Friday 7th October, 8.00pm
Little Missenden Church
Late programme change: Pavel Kolesnikov will now play Schumann's Nachtstücke op23, instead of Faschingschwank aus Wien, op26. Both pieces were written in the same year.
|Claude Debussy||Préludes Book 1|
|Robert Schumann||Faschingschwank aus Wien, op26|
|Pyotr Ilyich Tchaikovsky|| October from The Seasons op37a
Valse-Scherzo in A major op7
Aveu passionné in E minor
Pavel Kolesnikov piano
So impressed were we by young pianist Pavel Kolesnikov in 2014 that we’ve invited him back.
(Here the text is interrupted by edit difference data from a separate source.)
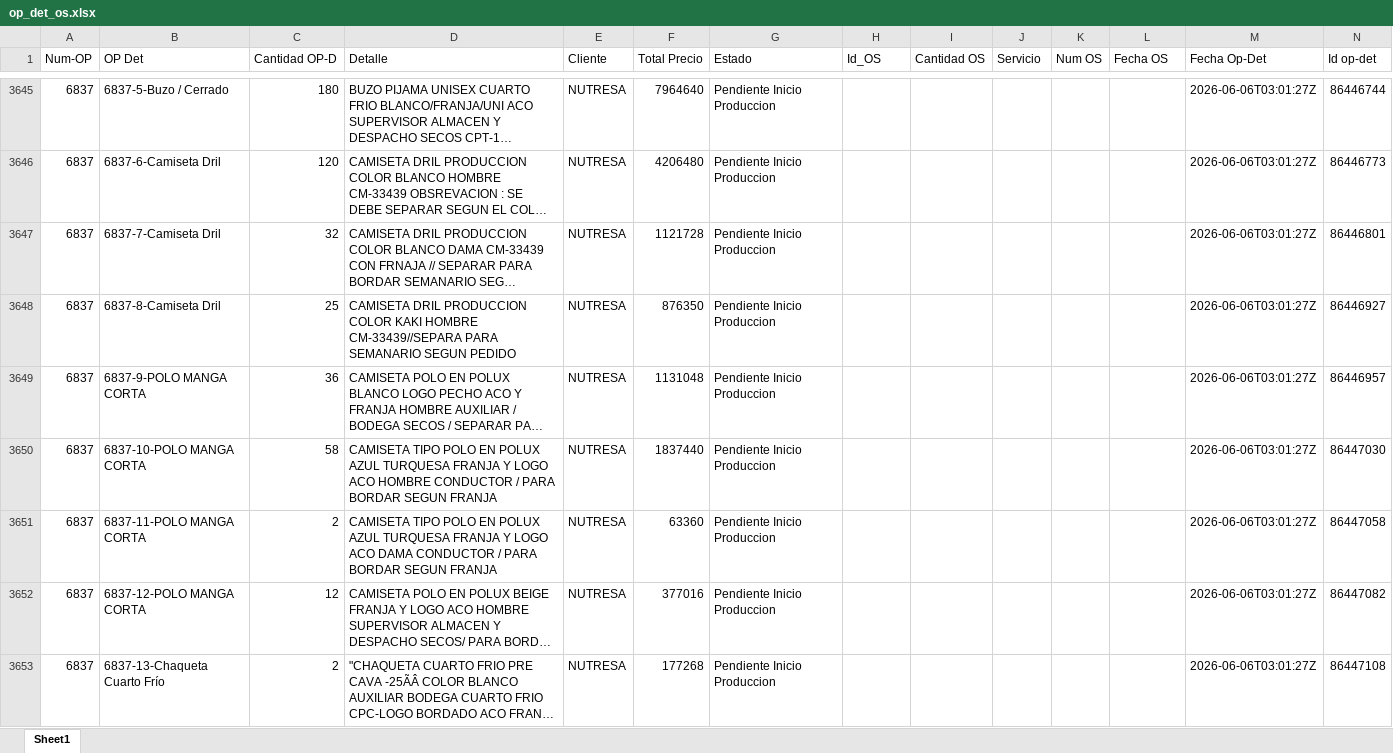
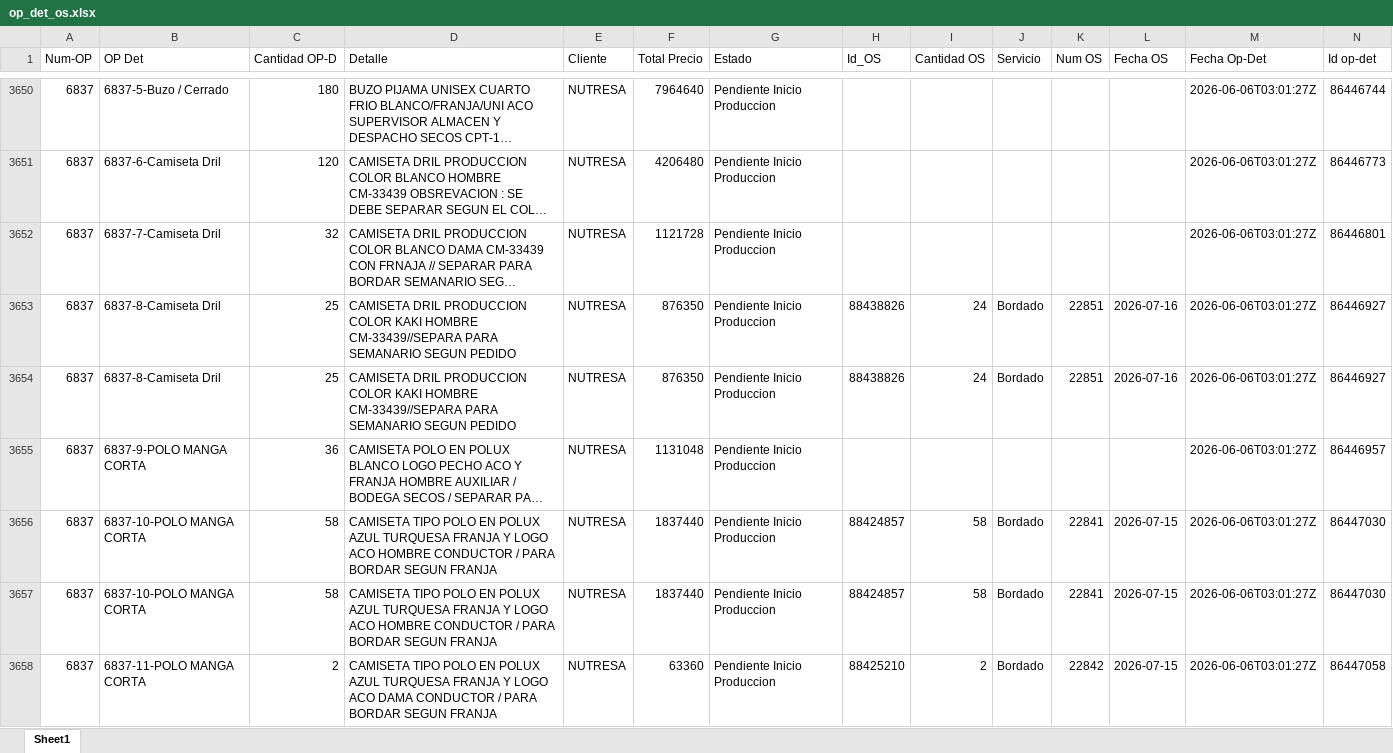
Before and after one commit to LalaSolarteW/actualizacion-ops-produccion, an Excel workbook: op_det_os.xlsx, sheet Sheet1, drawn as a sheet; only a part is shown, gaps mark what is left out; the shorter side is filled out with more unchanged rows; long unchanged cells end in …; values as stored, in another font and other column widths than the file's, no borders; addresses are those after the commit; the diff covers the shown part only; the diff names each change by its address in the sheet, - before the commit and + after, or states it on an @@ line.

```diff
--- a/op_det_os.xlsx (sheet Sheet1)
+++ b/op_det_os.xlsx (sheet Sheet1)
-H3653 (Id_OS): (empty)
+H3653 (Id_OS): 88438826
-I3653 (Cantidad OS): (empty)
+I3653 (Cantidad OS): 24
-J3653 (Servicio): (empty)
+J3653 (Servicio): Bordado
-K3653 (Num OS): (empty)
+K3653 (Num OS): 22851
-L3653 (Fecha OS): (empty)
+L3653 (Fecha OS): 2026-07-16
+row 3654: 6837 | 6837-8-Camiseta Dril | 25 | CAMISETA DRIL PRODUCCION COLOR KAKI HOMBRE CM-33439//SEPARA PARA SEMANARIO SEGUN PEDIDO | NUTRESA | 876350 | Pendiente Inicio Produccion | 88438826 | 24 | Bordado | 22851 | 2026-07-16 | 2026-06-06T03:01:27Z | 86446927
-H3656 (Id_OS): (empty)
+H3656 (Id_OS): 88424857
-I3656 (Cantidad OS): (empty)
+I3656 (Cantidad OS): 58
-J3656 (Servicio): (empty)
+J3656 (Servicio): Bordado
-K3656 (Num OS): (empty)
+K3656 (Num OS): 22841
-L3656 (Fecha OS): (empty)
+L3656 (Fecha OS): 2026-07-15
+row 3657: 6837 | 6837-10-POLO MANGA CORTA | 58 | CAMISETA TIPO POLO EN POLUX AZUL TURQUESA FRANJA Y LOGO ACO HOMBRE CONDUCTOR / PARA BORDAR SEGUN FRANJA | NUTRESA | 1837440 | Pendiente Inicio Produccion | 88424857 | 58 | Bordado | 22841 | 2026-07-15 | 2026-06-06T03:01:27Z | 86447030
-H3658 (Id_OS): (empty)
+H3658 (Id_OS): 88425210
-I3658 (Cantidad OS): (empty)
+I3658 (Cantidad OS): 2
-J3658 (Servicio): (empty)
+J3658 (Servicio): Bordado
-K3658 (Num OS): (empty)
+K3658 (Num OS): 22842
-L3658 (Fecha OS): (empty)
+L3658 (Fecha OS): 2026-07-15
```
Also changed, not shown: 38 added rows, 9 removed rows and 37 edited cells elsewhere in this sheet, op_det_completo.xlsx.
Gramophone described him as “already a master pianist”.
Debussy’s Préludes are by turns passionate, exciting, mysterious, delicate, touching, subtly coloured, enigmatic and witty.
Scintillating impressions, evocative titles – The dancers of Delphi, Steps in the snow, Sounds and perfumes turn in the evening air, The wind in the plain – a revolution in piano writing.
The famous melody of La fille au cheveux de lin paints a flaxen-haired girl with delicate simplicity whilst the mighty La cathédrale engloutie evokes a submerged cathedral rising to the surface in a glory of bells and chants to remind the people of their sins.
“What other collection of pieces manages to create so many utterly distinct and compelling worlds?” (pianist Steven Osborne)
Schumann’s Faschingsschwank aus Wien (Carnival Joke from Vienna) is a big five-movement work described by the composer as a “romantic showpiece”. The ‘Joke’ in the title is a quotation from the Marseillaise – politically forbidden in Vienna at the time.
Tchaikovsky’s October (one of the most popular of his Seasons) is a gentle elegy with an epigraph by Tolstoy:
Autumn, our poor garden is all falling down, the yellowed leaves are flying in the wind.
Imbued with the spirit of Russian folk music, virtuosic and intense, Dumka veers wildly between melancholy and exhilaration, a fiery dance at its heart.
Valse-Scherzo is mercurial and quizzical, Aveu passioné yearns with a tender, hesitant melody.
Pavel, Laureate of the 2012 Honens Prize for Piano, became one of Radio 3’s New Generation Artists in 2014. His Wigmore Hall debut drew a five-star review from the Daily Telegraph: “One of the most memorable of such occasions London has witnessed”.
He has thrilling pianistic power, but reviewers often stress his sensitivity. An “extra degree of poetry” persuaded International Record Review to give the palm to his Hyperion CD of Tchaikovsky’s The Seasons, also praised by the Sunday Times for its “delicacy and intimacy”.